This, in turn, is the approach accountants will need to take to build better client relationships and continue to add value. Technology is increasingly enabling traditional, time-consuming tasks to be streamlined and automated, and we are seeing the accounting profession transitioning towards strategic financial consulting for businesses.
This consultative element of the profession isn’t necessarily new – but it is something that a) accounting firms will now have more time to develop and b) is something that today’s clients are demanding more of.
Greater business growth
Scalability is another important concern when it comes to choosing accounting systems. Cloud-based technology is the best route to take: it helps to mitigate upfront and hidden costs, as upgrades, integrations, and maintenance can be handled by the service provider on an ongoing basis, and your cloud setup can grow alongside your business.
The efficiency gains that a firm can make as a result of building a tightly integrated technology stack can’t be understated. Many accounting actions completed manually can take twice as long as those completed using automation.

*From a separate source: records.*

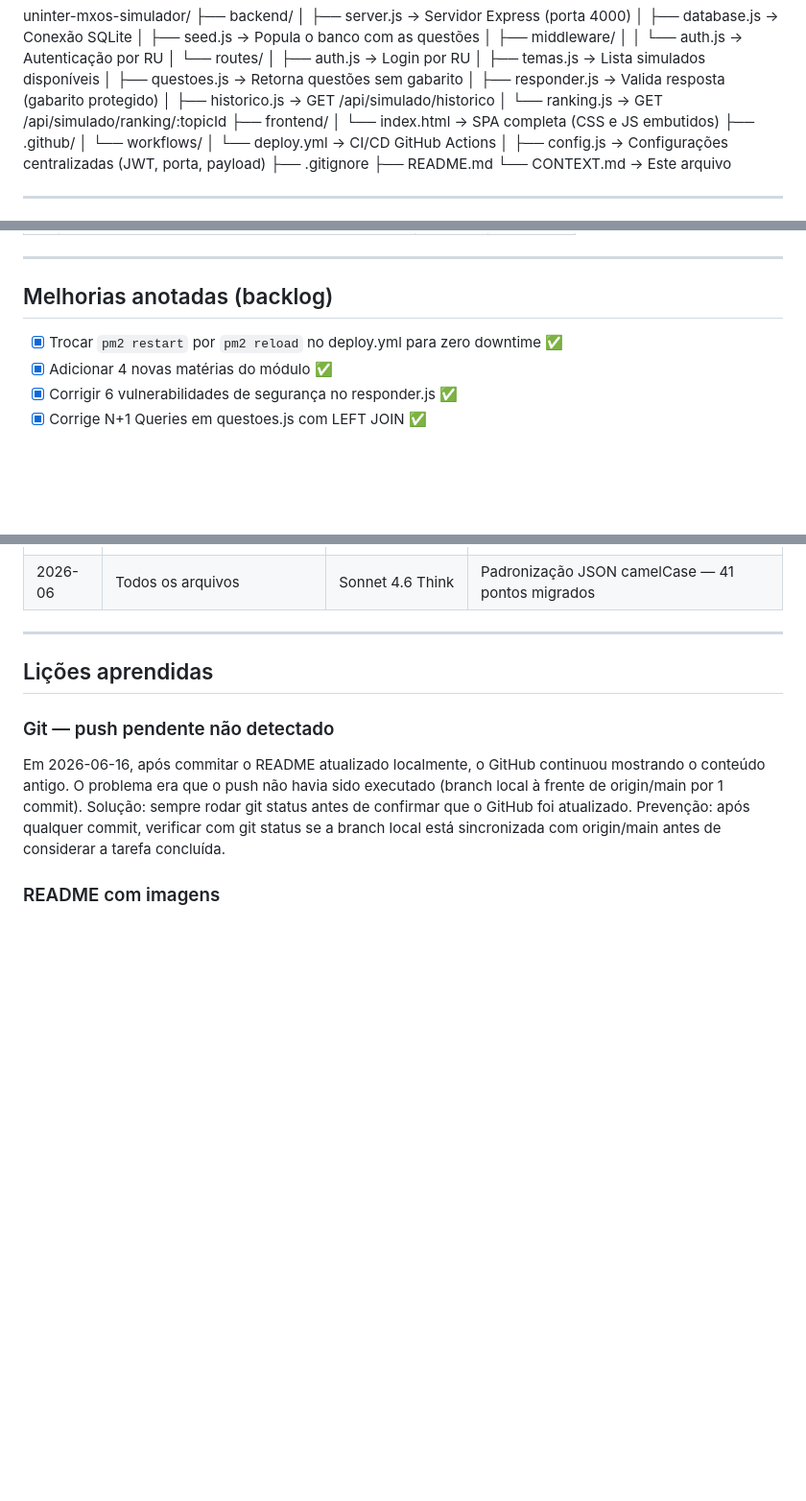
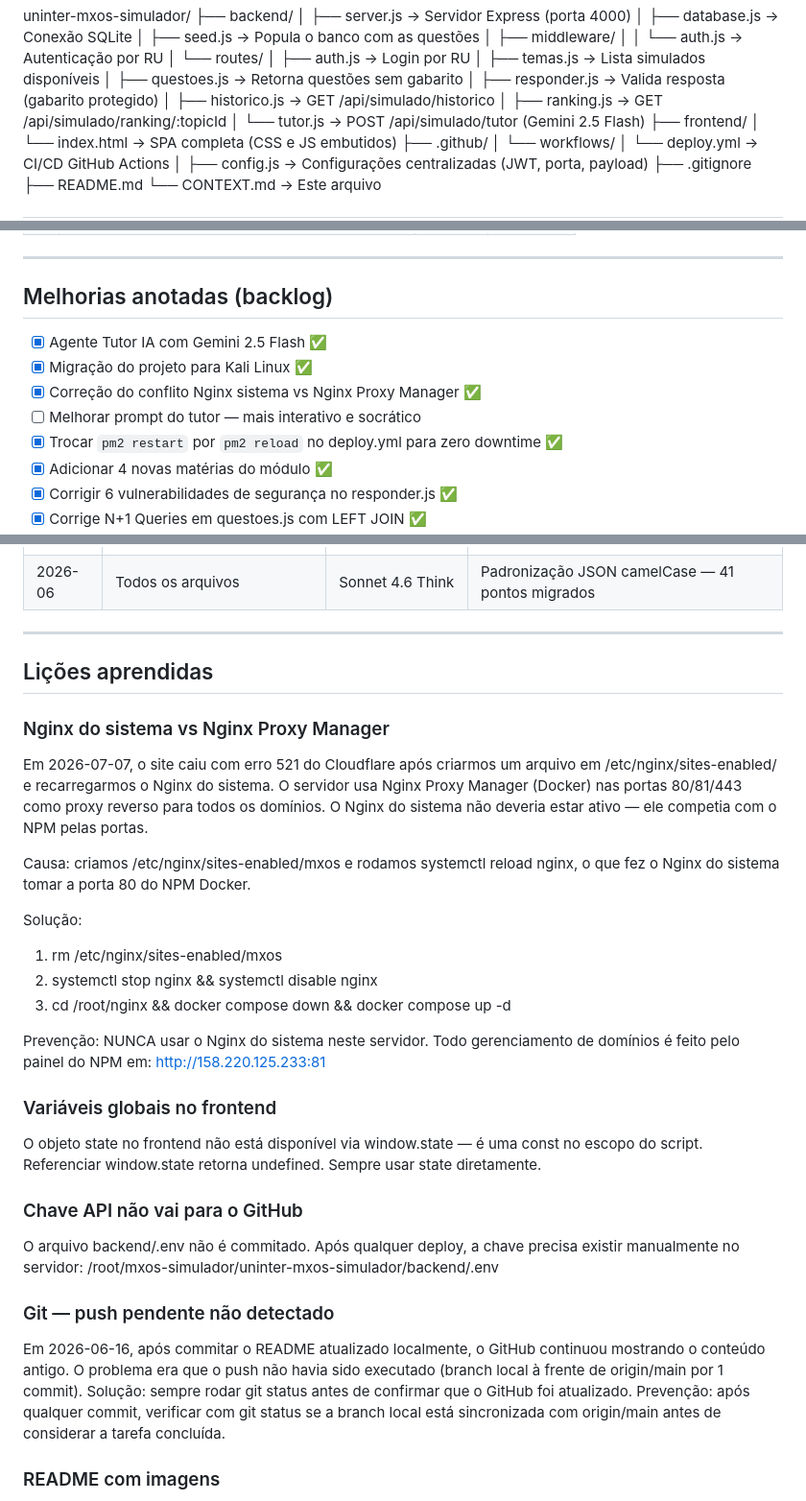
Before and after one commit to maxwellnasci/uninter-mxos-simulador, a Markdown page: CONTEXT.md, 3 parts joined by grey strips. Shown at 96% size. GitHub-like rendering; blank space fills up the shorter version.

Commit message:
docs: atualiza CONTEXT.md com tutor IA, lições do Nginx e chave API

```diff
--- a/CONTEXT.md
+++ b/CONTEXT.md
@@ -41,7 +41,8 @@ uninter-mxos-simulador/
 │       ├── questoes.js    → Retorna questões sem gabarito
 │       ├── responder.js   → Valida resposta (gabarito protegido)
 │       ├── historico.js   → GET /api/simulado/historico
-│       └── ranking.js     → GET /api/simulado/ranking/:topicId
+│       ├── ranking.js     → GET /api/simulado/ranking/:topicId
+│       └── tutor.js       → POST /api/simulado/tutor (Gemini 2.5 Flash)
 ├── frontend/
 │   └── index.html         → SPA completa (CSS e JS embutidos)
 ├── .github/
@@ -113,6 +115,10 @@ uninter-mxos-simulador/
 
 ## Melhorias anotadas (backlog)
 
+- [x] Agente Tutor IA com Gemini 2.5 Flash ✅
+- [x] Migração do projeto para Kali Linux ✅
+- [x] Correção do conflito Nginx sistema vs Nginx Proxy Manager ✅
+- [ ] Melhorar prompt do tutor — mais interativo e socrático
 - [x] Trocar `pm2 restart` por `pm2 reload` no deploy.yml para zero downtime ✅
 - [x] Adicionar 4 novas matérias do módulo ✅
 - [x] Corrigir 6 vulnerabilidades de segurança no responder.js ✅
@@ -189,6 +195,35 @@ uninter-mxos-simulador/
 
 ## Lições aprendidas
 
+### Nginx do sistema vs Nginx Proxy Manager
+Em 2026-07-07, o site caiu com erro 521 do Cloudflare após criarmos
+um arquivo em /etc/nginx/sites-enabled/ e recarregarmos o Nginx do sistema.
+O servidor usa Nginx Proxy Manager (Docker) nas portas 80/81/443 como
+proxy reverso para todos os domínios. O Nginx do sistema não deveria
+estar ativo — ele competia com o NPM pelas portas.
+
+Causa: criamos /etc/nginx/sites-enabled/mxos e rodamos systemctl reload nginx,
+o que fez o Nginx do sistema tomar a porta 80 do NPM Docker.
+
+Solução:
+1. rm /etc/nginx/sites-enabled/mxos
+2. systemctl stop nginx && systemctl disable nginx
+3. cd /root/nginx && docker compose down && docker compose up -d
+
+Prevenção: NUNCA usar o Nginx do sistema neste servidor.
+Todo gerenciamento de domínios é feito pelo painel do NPM em:
+http://158.220.125.233:81
+
+### Variáveis globais no frontend
+O objeto state no frontend não está disponível via window.state —
+é uma const no escopo do script. Referenciar window.state retorna undefined.
+Sempre usar state diretamente.
+
+### Chave API não vai para o GitHub
+O arquivo backend/.env não é commitado.
+Após qualquer deploy, a chave precisa existir manualmente no servidor:
+/root/mxos-simulador/uninter-mxos-simulador/backend/.env
+
 ### Git — push pendente não detectado
 Em 2026-06-16, após commitar o README atualizado localmente, o GitHub
 continuou mostrando o conteúdo antigo. O problema era que o push não
```
Also changed, not shown: other parts of CONTEXT.md (+1 -0 lines).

Time-sapping tasks can be a huge issue, especially as many accountants work on either a time-based or fixed-fee billing system. Why spend time on these tasks, when time could be spent on more valuable (and potentially more profitable) advisory work?
Another benefit of automating tasks using technology is that it helps to reduce the number of mistakes. The fact is that manual processes lead to human errors – and that leads to more valuable time being spent on fixing them. This problem is compounded by the fact that accountants all too often work with outdated insights, with a lack of visibility into a client’s complete financial situation.

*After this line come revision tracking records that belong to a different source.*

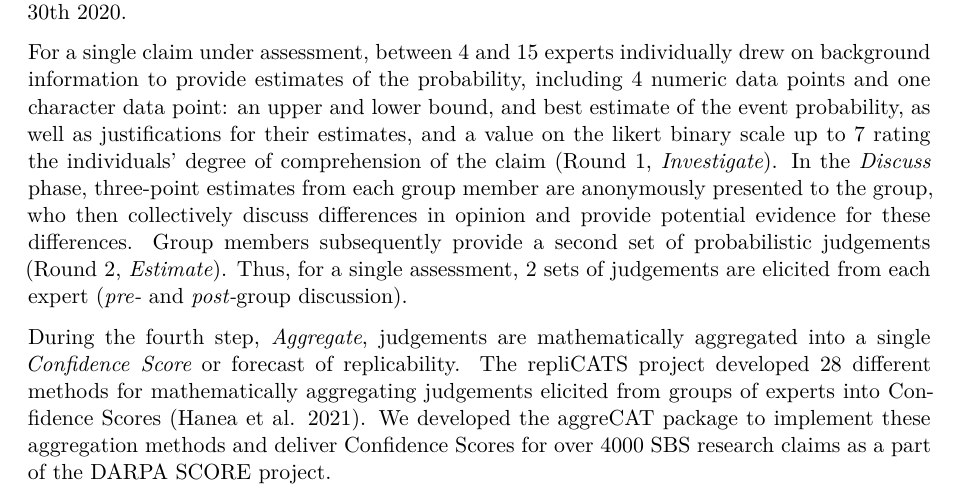
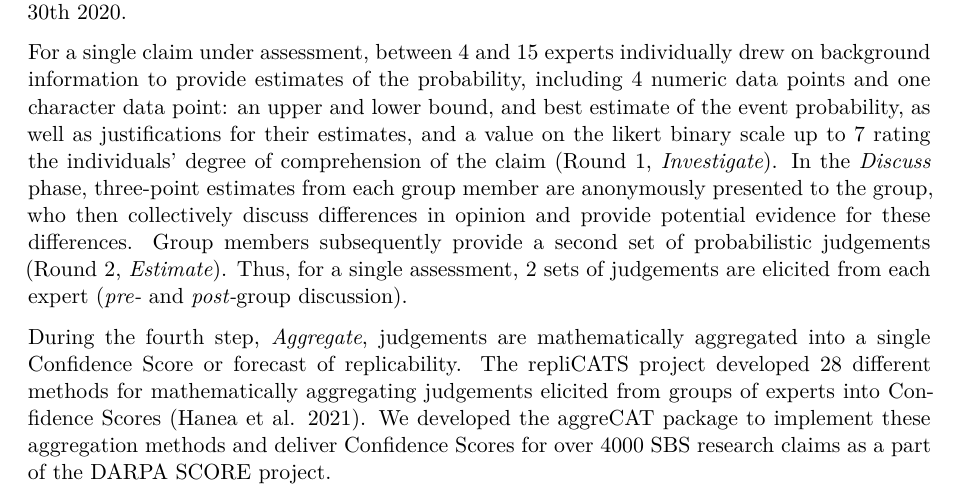
Before and after one commit to metamelb-repliCATS/aggreCAT, a Quarto document (inst/ms/aggreCAT.qmd): part of page 2 of 30, cut so that both start at the same text. Rendered offline with R 4.5, knitr and Pandoc in place of Quarto, then LaTeX, with nearby package versions; drawn as R Markdown's standard PDF in place of the format the file asks for; some code elsewhere in the file could not run offline.

Commit message:
do not italicise Confidence Score in manuscript

```diff
--- a/inst/ms/aggreCAT.qmd
+++ b/inst/ms/aggreCAT.qmd
@@ -176,7 +176,7 @@ judgements are elicited from each expert (*pre-* and *post-*group
 discussion).
 
 During the fourth step, *Aggregate*, judgements are mathematically
-aggregated into a single *Confidence Score* or forecast of
+aggregated into a single Confidence Score or forecast of
 replicability. The repliCATS project developed 28 different methods for
 mathematically aggregating judgements elicited from groups of experts
 into Confidence Scores [@Hanea2021]. We developed the [aggreCAT]{.pkg}
```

This is where seamless integration is so important: to guarantee complete visibility, different systems containing different data points must be kept in sync, in real time. For example, expense management platform Soldo has recently launched a new integration with Xero that pushes enriched transaction information (including receipts and expense categories) into Xero, while also automatically synchronising all transactions to the Xero bank statement via an automatic bank feed. This allows Xero to automatically match the bank statement to the enriched data coming from Soldo, and makes expense reconciliation as simple as a click.
The human touch
Ultimately, apps and systems can perform data management tasks more effectively, but they can’t (at least not yet) offer the deep level of analysis and strategic thinking that a human can. Understanding this difference is central to understanding the best way for accountants to work in tandem with technology. Let’s also not forget that a more efficient use of automation will also help accountants to counter the inevitable downward pressure in compliance fees.
As firms adjust to the demands of a digitally enhanced world of work, they need to remember that digital tools cannot replace human relationships. Cloud-based technology and automation are crucial to remain a relevant and lucrative business, but they are not yet able to replace or replicate the human touch.
About Will Farnell
Founder of Farnell Clarke Ltd a fast growing practice based in Norwich. One of the UK's first all cloud firms delivering services in the cloud since 2008. Winner of UK Most Innovative Practice 2016 at the British Accoutnancy Awards and Winner of Best Independent Practice - East of England in 2015 and 2016.
Will is the author of 'The Digital Firm' plublished in 2018, a blue print for digital transformation. A regular speaker at industry events on cloud accounting, the digital practice and the future of the accounting profession in the UK.